EXERCISE AIM
A single number is all that's needed: how many lines in the data contain the string "Codes".

INFORMATION GIVEN
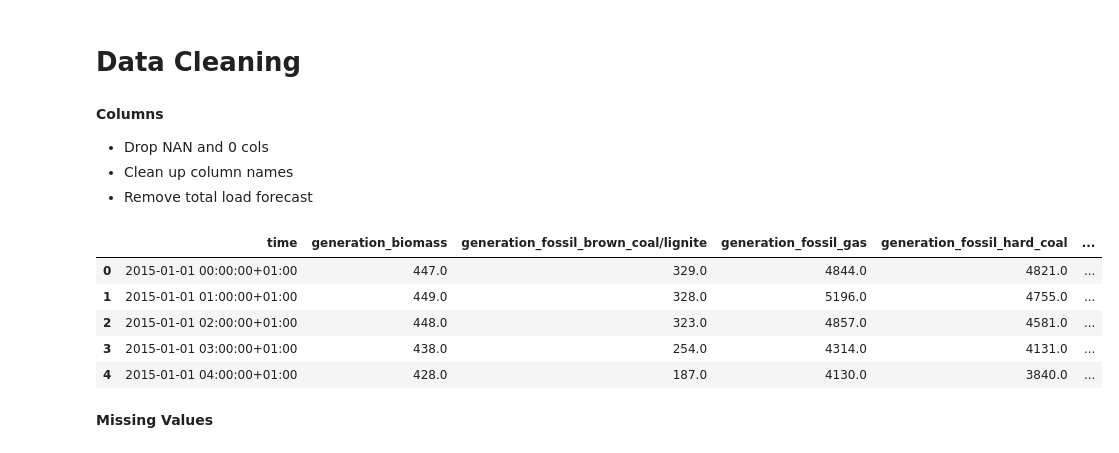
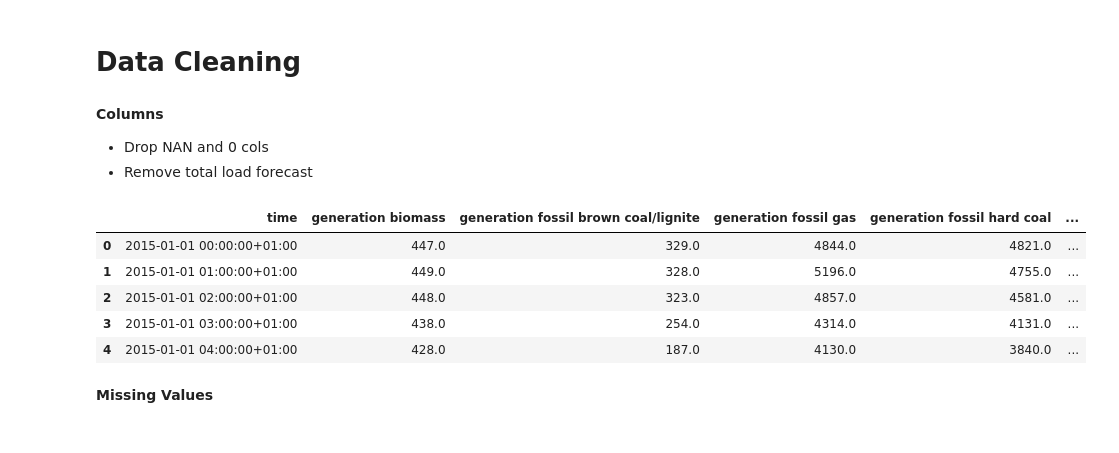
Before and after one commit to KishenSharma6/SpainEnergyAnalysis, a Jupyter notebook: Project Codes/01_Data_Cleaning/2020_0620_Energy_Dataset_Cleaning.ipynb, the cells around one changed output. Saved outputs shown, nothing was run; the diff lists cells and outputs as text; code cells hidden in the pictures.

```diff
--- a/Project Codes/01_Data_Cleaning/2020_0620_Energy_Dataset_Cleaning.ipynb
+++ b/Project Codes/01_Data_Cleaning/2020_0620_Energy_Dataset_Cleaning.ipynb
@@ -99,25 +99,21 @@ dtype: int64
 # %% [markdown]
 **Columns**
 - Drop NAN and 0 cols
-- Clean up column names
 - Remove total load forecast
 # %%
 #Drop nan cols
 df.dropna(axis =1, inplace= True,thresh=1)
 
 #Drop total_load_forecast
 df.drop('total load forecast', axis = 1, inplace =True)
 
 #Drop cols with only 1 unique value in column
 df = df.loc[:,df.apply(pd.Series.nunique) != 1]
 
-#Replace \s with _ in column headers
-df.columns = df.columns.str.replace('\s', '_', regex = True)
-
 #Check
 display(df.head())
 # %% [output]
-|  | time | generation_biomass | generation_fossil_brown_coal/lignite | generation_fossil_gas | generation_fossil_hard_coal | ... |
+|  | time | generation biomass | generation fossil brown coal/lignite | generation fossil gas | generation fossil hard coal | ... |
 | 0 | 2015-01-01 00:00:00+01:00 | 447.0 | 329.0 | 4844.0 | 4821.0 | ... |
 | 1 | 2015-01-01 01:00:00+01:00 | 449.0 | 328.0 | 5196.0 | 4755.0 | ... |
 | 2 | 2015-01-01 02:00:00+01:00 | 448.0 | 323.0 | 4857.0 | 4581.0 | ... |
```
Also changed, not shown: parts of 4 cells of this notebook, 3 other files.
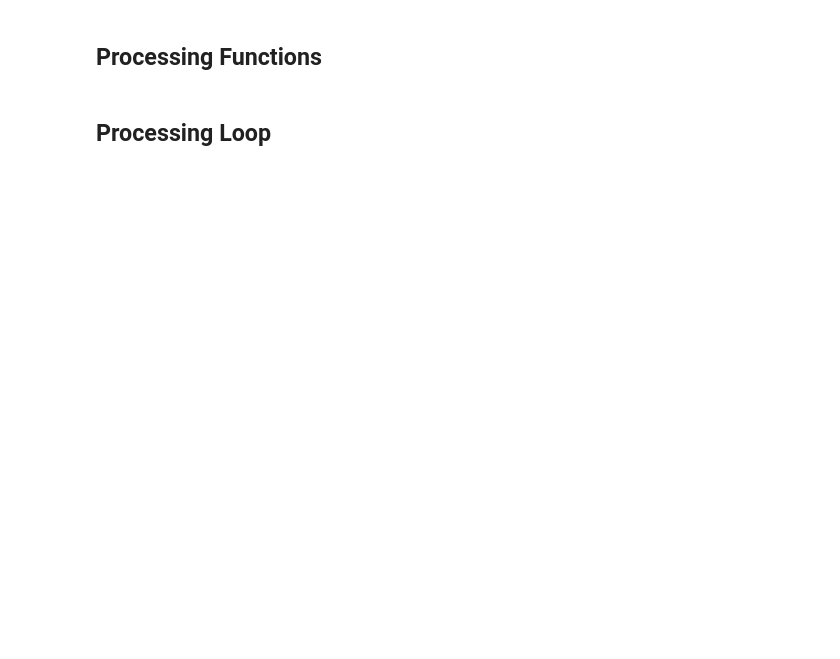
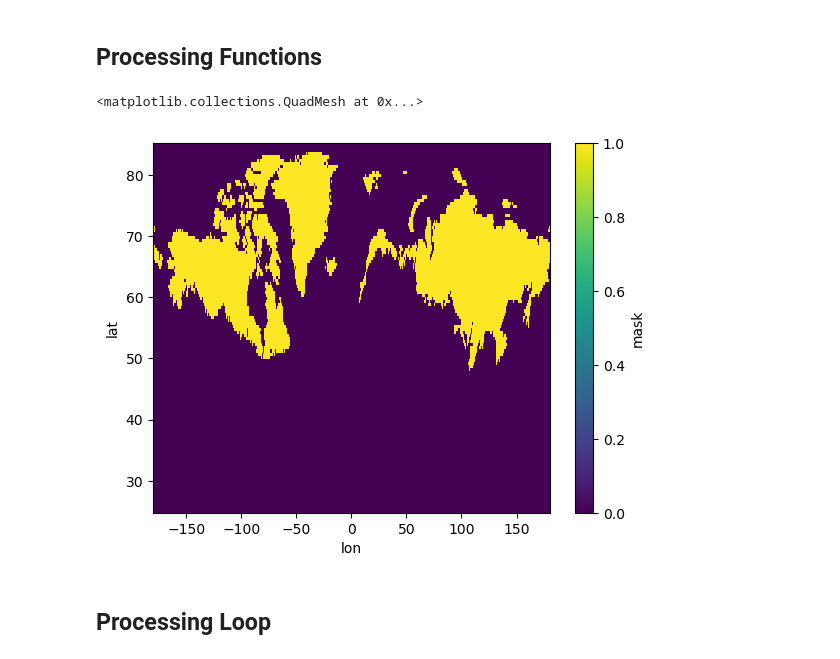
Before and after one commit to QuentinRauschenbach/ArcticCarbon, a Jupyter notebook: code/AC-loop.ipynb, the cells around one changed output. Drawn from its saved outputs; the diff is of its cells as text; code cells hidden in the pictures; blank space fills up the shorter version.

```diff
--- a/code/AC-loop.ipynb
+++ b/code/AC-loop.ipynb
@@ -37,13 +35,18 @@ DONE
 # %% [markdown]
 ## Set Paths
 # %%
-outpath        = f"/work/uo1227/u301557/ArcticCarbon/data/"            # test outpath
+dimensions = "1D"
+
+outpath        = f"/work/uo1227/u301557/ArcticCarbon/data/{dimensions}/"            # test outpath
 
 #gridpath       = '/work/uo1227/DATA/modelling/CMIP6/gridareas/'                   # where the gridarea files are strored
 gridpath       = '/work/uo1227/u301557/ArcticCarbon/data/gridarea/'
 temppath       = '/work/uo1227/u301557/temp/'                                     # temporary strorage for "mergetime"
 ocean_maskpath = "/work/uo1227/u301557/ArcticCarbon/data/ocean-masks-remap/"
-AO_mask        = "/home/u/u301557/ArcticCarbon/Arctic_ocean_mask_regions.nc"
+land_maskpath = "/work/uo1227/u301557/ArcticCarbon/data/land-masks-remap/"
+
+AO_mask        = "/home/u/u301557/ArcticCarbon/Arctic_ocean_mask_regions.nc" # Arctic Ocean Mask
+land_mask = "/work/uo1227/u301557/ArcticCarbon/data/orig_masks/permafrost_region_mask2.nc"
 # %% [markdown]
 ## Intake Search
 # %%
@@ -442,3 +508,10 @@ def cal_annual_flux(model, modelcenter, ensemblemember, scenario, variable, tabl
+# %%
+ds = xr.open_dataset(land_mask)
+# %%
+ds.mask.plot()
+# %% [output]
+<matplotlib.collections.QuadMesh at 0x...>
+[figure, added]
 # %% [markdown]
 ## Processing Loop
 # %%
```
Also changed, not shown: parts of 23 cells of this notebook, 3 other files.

---

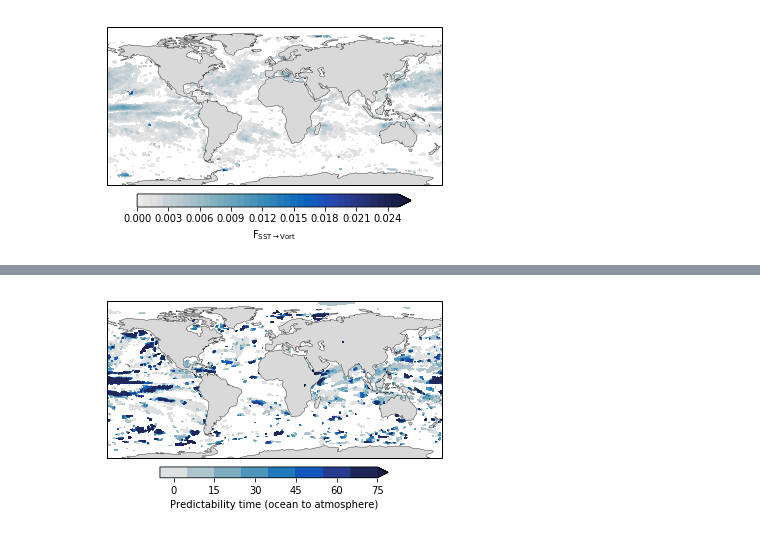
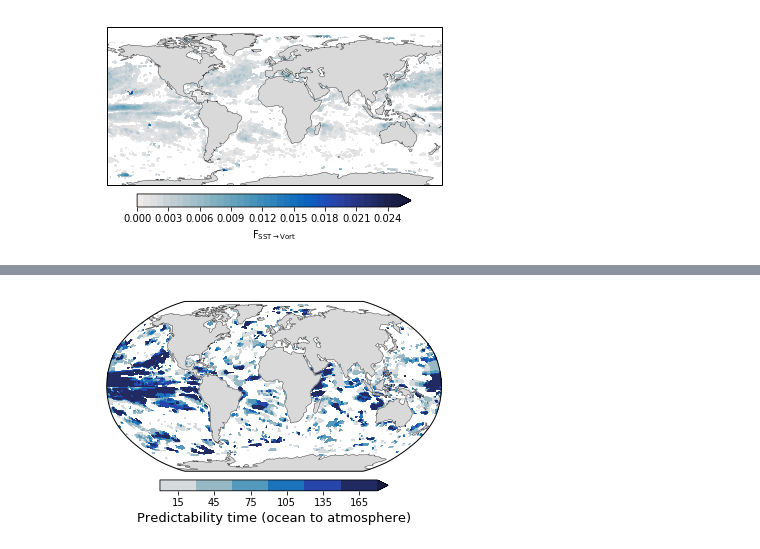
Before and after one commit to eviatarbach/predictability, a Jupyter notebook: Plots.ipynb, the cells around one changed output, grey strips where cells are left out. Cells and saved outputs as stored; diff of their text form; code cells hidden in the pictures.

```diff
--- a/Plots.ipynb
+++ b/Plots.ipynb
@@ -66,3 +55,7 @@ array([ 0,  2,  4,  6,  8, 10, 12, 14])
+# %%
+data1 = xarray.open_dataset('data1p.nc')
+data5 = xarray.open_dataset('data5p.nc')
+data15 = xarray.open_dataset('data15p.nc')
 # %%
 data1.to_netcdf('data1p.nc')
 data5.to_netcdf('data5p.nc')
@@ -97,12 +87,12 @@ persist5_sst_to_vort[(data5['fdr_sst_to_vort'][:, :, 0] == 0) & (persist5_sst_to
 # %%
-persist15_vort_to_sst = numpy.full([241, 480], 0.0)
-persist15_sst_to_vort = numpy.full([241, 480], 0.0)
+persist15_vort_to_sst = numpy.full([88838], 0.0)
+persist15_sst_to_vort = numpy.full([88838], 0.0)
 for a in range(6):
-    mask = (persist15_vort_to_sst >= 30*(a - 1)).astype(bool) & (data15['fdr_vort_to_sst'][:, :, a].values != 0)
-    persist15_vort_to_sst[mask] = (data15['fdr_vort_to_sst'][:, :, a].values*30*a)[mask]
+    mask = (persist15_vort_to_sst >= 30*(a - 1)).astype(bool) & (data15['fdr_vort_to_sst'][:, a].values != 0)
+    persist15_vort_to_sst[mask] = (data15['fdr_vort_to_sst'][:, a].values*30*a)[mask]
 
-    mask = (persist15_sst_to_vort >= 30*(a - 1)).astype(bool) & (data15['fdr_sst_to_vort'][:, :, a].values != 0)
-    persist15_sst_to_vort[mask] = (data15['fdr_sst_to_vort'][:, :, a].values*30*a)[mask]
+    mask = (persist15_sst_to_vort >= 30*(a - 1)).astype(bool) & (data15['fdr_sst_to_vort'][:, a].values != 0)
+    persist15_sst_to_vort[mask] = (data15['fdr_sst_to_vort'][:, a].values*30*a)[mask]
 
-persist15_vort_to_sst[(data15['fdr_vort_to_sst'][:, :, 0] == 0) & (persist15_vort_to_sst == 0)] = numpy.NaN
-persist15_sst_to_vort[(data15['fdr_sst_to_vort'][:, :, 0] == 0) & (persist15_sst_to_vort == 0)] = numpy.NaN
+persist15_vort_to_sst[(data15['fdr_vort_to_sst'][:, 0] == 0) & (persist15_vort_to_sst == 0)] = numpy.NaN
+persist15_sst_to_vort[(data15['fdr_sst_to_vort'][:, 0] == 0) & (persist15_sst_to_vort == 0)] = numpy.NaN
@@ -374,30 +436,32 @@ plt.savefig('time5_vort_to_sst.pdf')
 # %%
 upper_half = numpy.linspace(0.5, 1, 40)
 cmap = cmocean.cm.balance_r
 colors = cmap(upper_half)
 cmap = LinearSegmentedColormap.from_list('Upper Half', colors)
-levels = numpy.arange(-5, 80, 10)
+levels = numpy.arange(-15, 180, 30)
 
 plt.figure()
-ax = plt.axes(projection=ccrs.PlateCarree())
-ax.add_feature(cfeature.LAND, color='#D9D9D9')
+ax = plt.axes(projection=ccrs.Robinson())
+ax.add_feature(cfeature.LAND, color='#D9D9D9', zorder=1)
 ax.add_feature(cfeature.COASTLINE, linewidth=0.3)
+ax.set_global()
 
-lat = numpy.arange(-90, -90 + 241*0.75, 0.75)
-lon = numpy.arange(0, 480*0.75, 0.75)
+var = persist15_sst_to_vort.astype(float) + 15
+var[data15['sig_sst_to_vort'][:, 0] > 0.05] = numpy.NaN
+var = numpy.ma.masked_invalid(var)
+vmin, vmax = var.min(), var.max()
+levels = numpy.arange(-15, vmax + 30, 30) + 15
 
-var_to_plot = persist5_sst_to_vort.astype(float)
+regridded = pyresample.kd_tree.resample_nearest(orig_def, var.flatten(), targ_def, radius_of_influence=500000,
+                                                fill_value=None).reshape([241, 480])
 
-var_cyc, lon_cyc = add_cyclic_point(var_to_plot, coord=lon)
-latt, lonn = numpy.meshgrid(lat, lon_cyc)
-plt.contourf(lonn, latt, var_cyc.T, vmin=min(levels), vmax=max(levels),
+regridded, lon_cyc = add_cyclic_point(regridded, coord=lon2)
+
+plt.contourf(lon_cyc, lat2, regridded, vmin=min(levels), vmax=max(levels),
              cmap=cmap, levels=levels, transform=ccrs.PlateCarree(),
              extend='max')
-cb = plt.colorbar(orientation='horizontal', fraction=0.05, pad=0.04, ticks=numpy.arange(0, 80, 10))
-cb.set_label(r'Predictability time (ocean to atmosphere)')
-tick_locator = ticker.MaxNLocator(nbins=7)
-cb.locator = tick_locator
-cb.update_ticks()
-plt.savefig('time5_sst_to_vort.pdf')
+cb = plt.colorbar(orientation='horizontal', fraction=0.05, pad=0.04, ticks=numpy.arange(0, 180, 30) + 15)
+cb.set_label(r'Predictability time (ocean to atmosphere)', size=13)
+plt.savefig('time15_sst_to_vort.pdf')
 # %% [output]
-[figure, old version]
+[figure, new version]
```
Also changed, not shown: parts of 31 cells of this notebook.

* * *

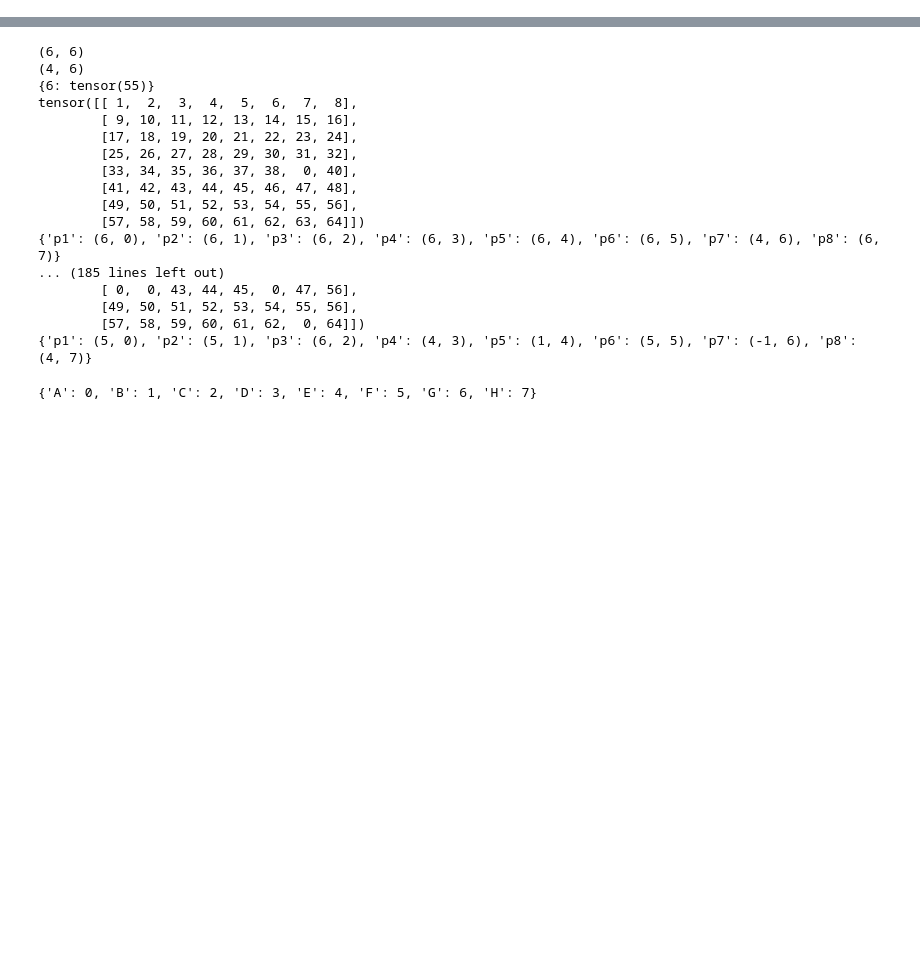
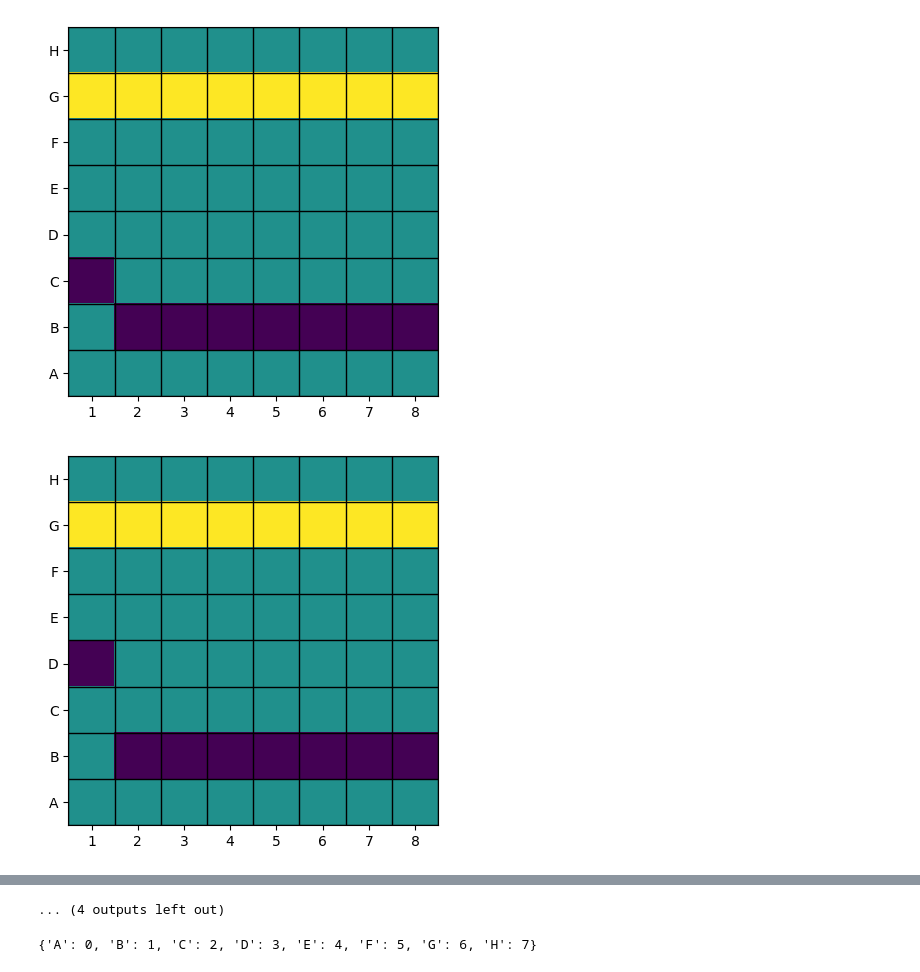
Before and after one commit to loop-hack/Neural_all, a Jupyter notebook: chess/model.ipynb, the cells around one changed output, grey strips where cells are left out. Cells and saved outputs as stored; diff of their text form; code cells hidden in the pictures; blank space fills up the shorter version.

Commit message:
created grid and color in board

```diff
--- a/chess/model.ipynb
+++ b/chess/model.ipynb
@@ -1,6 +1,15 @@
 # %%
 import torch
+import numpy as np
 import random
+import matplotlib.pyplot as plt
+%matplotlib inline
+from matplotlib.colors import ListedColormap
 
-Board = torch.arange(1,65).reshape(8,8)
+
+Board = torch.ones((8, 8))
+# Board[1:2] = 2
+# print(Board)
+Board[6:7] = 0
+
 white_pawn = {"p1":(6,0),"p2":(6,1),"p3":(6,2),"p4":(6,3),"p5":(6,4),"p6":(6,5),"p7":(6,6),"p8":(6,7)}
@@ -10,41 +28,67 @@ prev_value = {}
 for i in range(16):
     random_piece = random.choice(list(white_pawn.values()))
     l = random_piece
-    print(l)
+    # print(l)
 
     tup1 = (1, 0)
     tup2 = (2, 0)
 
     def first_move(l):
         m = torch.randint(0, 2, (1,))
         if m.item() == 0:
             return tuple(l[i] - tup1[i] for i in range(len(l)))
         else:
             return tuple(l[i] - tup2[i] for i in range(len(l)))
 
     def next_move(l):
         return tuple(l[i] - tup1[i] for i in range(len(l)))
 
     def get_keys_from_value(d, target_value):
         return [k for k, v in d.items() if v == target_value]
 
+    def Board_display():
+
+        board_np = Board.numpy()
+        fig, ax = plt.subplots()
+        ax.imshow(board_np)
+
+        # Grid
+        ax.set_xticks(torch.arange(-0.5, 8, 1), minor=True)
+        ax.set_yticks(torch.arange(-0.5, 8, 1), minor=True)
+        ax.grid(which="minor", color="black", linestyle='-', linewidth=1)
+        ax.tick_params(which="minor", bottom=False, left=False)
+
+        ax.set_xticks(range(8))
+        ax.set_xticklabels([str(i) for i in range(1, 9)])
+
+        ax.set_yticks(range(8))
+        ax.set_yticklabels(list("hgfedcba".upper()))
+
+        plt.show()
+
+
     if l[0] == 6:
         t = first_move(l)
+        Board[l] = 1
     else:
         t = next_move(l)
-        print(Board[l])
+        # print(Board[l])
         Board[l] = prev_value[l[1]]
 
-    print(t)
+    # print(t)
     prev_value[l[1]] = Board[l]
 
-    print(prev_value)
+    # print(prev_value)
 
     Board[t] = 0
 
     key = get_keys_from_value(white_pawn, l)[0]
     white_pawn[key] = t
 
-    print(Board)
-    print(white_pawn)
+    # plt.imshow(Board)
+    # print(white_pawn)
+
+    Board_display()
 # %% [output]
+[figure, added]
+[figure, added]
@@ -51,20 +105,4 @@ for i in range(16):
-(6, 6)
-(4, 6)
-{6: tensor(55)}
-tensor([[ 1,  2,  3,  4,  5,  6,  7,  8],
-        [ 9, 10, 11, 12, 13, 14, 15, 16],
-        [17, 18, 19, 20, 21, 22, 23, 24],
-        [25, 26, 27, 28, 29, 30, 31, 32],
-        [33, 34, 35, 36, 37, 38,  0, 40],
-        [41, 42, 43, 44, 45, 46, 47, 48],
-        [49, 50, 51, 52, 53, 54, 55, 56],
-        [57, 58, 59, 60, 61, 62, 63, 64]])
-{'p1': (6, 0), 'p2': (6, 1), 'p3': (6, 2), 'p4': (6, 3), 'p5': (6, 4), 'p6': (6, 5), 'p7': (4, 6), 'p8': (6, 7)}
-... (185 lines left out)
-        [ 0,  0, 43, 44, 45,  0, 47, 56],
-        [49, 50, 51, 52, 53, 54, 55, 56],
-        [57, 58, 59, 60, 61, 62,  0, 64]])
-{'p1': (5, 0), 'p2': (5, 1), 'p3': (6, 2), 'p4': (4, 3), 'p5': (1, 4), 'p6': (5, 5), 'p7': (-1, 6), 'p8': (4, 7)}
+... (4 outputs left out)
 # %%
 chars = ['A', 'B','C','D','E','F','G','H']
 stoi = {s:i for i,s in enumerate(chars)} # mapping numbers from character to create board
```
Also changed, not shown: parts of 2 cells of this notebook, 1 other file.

SOLUTION FOR THIS EXERCISE
3